What this task involves:
Records follow. Copy every line with "management".

Revision comparison data:
------------------------

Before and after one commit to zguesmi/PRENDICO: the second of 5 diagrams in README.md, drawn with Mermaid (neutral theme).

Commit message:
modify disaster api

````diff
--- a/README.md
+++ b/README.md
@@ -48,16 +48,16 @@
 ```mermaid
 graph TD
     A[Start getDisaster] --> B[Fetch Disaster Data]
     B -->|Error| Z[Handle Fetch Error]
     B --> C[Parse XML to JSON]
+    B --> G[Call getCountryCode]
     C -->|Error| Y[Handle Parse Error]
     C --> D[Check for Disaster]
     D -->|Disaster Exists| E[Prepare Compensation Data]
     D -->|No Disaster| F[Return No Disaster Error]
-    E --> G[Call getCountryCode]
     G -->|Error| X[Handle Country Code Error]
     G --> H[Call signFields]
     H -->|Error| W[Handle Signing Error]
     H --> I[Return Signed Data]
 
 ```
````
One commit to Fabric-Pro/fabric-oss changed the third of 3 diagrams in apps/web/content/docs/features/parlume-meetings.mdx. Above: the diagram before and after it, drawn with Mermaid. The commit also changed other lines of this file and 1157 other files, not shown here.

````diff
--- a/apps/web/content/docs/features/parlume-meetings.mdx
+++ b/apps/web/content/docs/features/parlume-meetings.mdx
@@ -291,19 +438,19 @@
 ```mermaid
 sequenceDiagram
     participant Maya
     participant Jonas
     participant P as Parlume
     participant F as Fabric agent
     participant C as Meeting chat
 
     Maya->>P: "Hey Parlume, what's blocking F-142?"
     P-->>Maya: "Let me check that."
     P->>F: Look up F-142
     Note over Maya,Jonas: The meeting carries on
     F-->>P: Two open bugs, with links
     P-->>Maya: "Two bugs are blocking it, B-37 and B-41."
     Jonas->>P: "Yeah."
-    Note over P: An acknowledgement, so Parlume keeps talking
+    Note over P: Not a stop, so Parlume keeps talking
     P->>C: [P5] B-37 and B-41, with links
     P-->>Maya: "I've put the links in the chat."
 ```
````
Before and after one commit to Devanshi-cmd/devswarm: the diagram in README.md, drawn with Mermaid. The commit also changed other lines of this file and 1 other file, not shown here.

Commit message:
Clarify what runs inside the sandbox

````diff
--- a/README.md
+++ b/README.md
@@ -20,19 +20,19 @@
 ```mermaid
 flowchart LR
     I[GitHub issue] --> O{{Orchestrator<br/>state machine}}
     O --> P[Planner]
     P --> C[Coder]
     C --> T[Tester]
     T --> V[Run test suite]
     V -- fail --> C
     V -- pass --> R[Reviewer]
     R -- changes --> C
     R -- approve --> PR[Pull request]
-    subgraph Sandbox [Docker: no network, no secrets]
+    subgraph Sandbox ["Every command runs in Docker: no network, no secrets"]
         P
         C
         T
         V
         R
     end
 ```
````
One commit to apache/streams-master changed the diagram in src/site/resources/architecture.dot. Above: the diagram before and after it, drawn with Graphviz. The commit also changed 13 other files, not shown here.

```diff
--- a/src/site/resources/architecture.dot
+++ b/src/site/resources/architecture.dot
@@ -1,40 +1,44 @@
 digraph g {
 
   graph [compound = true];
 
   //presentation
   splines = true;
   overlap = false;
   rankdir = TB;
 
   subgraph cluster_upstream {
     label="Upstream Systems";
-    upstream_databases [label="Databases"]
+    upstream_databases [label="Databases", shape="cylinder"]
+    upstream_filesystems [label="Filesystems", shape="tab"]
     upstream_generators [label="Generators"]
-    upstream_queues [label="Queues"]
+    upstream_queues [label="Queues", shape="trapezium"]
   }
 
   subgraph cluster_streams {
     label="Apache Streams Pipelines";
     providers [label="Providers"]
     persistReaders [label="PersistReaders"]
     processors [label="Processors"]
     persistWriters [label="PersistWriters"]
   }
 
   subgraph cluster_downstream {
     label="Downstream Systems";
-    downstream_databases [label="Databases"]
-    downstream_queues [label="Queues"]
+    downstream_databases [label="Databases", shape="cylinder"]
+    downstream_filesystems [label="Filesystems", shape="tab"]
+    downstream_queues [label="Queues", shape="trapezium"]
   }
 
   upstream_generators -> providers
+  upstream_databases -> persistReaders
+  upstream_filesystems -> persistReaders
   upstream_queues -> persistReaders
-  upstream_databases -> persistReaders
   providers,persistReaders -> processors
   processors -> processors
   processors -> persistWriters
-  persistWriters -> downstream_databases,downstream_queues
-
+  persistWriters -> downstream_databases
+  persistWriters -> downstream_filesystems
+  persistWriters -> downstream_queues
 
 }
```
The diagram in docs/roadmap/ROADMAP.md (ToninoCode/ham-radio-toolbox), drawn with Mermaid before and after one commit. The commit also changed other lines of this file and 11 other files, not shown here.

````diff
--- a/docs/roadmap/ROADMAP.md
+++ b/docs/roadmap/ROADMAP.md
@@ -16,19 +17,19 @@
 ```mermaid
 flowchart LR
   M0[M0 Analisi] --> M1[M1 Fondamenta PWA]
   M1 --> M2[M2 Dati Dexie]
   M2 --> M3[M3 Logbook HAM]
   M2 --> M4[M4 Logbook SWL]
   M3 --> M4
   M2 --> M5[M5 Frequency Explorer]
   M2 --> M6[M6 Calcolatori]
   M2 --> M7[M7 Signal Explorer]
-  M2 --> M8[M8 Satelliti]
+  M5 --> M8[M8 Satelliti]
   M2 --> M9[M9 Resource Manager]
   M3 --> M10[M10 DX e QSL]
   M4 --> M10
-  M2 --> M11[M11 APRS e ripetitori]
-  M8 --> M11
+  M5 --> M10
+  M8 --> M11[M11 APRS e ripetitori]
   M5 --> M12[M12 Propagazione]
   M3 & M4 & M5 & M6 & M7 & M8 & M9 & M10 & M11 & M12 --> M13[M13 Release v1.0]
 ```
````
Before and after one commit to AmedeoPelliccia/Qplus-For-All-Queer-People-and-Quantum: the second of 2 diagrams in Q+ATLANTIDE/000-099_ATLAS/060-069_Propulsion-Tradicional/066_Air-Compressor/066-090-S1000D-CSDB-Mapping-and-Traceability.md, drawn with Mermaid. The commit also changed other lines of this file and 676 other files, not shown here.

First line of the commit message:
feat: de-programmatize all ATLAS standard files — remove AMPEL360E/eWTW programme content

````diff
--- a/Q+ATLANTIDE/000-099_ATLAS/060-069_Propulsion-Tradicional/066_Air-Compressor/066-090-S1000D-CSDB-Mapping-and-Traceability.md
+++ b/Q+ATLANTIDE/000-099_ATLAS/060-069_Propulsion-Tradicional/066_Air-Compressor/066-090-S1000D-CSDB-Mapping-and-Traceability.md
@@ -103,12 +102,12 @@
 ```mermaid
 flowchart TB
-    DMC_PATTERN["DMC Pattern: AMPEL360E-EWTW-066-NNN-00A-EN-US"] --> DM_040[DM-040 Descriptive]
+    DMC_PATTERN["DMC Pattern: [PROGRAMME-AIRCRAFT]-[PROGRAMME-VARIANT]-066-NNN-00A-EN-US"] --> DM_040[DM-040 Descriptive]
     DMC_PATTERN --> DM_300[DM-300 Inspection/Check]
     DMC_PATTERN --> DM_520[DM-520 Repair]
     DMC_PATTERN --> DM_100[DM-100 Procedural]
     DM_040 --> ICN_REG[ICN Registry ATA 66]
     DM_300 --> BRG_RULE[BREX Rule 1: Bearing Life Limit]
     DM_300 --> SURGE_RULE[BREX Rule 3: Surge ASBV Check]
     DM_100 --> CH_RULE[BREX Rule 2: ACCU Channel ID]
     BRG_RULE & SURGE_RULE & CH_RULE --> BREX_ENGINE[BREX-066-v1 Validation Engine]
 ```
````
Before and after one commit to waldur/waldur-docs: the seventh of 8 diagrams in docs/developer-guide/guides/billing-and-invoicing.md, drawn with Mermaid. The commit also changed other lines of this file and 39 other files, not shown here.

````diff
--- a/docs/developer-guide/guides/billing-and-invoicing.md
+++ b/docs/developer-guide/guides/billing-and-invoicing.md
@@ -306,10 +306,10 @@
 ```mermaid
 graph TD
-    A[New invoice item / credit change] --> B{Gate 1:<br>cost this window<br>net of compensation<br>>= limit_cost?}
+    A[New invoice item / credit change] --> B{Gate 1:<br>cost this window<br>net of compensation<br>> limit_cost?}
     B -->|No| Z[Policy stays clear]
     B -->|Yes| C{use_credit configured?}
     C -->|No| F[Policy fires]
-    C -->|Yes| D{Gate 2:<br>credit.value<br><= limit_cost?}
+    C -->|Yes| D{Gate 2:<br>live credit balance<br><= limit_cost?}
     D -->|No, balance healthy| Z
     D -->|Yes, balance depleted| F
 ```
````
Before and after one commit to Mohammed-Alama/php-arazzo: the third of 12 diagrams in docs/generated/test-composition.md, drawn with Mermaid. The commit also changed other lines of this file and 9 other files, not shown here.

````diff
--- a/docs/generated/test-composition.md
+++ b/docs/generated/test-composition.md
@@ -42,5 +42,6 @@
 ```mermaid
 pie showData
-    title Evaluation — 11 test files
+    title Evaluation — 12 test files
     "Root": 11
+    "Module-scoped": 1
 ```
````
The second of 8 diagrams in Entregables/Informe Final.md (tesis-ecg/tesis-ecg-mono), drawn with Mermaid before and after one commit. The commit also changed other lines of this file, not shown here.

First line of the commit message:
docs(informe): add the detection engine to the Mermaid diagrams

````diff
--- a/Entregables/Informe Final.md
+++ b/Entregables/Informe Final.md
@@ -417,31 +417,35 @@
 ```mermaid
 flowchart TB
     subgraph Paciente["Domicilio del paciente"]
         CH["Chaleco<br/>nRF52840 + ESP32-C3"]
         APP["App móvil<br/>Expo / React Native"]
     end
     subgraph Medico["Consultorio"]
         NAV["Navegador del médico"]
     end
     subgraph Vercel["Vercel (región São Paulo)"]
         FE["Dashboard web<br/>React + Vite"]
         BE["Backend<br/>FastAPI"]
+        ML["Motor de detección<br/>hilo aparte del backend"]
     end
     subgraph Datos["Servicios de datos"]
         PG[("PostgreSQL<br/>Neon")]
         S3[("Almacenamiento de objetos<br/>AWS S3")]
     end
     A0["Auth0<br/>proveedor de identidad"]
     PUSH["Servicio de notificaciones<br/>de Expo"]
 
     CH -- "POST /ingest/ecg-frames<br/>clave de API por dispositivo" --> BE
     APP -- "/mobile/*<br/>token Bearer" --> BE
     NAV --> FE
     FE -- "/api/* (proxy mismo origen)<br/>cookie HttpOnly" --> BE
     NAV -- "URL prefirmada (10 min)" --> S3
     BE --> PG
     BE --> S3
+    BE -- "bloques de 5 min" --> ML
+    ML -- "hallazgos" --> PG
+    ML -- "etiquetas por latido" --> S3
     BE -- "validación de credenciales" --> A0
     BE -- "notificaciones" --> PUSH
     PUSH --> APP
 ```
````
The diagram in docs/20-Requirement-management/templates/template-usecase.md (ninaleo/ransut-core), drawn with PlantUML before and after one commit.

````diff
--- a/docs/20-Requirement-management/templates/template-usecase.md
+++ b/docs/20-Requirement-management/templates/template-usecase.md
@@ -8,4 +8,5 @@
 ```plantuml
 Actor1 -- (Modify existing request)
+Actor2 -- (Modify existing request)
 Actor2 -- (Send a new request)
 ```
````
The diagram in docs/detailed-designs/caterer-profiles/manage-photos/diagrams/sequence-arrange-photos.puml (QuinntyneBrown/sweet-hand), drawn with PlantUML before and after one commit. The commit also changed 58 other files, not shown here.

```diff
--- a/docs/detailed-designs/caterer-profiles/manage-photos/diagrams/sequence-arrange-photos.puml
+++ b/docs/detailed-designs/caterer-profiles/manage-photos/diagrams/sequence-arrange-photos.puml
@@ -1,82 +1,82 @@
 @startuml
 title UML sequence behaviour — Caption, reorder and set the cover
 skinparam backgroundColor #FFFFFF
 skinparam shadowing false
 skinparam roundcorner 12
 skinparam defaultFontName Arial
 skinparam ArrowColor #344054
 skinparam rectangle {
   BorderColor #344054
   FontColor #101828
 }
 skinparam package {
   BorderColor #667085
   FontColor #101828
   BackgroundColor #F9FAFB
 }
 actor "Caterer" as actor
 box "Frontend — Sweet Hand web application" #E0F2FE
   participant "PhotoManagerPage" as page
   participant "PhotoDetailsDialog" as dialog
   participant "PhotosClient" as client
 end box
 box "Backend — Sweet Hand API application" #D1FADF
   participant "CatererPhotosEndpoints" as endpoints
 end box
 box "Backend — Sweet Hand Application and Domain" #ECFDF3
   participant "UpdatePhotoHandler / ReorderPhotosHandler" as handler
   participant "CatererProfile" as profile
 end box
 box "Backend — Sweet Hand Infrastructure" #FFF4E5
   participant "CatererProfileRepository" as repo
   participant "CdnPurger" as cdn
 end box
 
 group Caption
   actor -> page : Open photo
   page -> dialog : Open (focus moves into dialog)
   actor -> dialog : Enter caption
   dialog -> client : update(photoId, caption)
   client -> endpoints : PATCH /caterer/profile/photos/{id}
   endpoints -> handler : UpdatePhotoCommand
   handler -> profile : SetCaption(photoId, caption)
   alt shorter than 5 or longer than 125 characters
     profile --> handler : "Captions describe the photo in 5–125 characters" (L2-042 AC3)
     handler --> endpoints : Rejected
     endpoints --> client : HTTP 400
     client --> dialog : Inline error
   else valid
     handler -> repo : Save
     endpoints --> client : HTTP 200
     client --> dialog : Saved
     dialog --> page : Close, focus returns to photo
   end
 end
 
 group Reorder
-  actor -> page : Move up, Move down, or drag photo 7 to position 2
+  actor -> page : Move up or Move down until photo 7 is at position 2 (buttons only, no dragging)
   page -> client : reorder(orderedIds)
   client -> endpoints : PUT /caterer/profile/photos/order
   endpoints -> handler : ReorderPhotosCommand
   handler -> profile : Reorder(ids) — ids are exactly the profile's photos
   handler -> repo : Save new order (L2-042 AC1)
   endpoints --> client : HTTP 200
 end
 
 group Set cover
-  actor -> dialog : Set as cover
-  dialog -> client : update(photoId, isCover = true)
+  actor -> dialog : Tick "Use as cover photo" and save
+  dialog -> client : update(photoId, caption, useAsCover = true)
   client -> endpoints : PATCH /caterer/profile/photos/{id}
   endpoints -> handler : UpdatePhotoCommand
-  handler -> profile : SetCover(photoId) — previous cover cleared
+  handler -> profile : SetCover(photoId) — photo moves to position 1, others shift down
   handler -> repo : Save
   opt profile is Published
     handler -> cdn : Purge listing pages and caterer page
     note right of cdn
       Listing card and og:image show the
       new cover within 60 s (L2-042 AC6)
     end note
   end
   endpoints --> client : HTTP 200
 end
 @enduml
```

------------------------

Your response:
The diagram in docs/20-Requirement-management/templates/template-usecase.md (ninaleo/ransut-core), drawn with PlantUML before and after one commit.
--- a/docs/20-Requirement-management/templates/template-usecase.md
+++ b/docs/20-Requirement-management/templates/template-usecase.md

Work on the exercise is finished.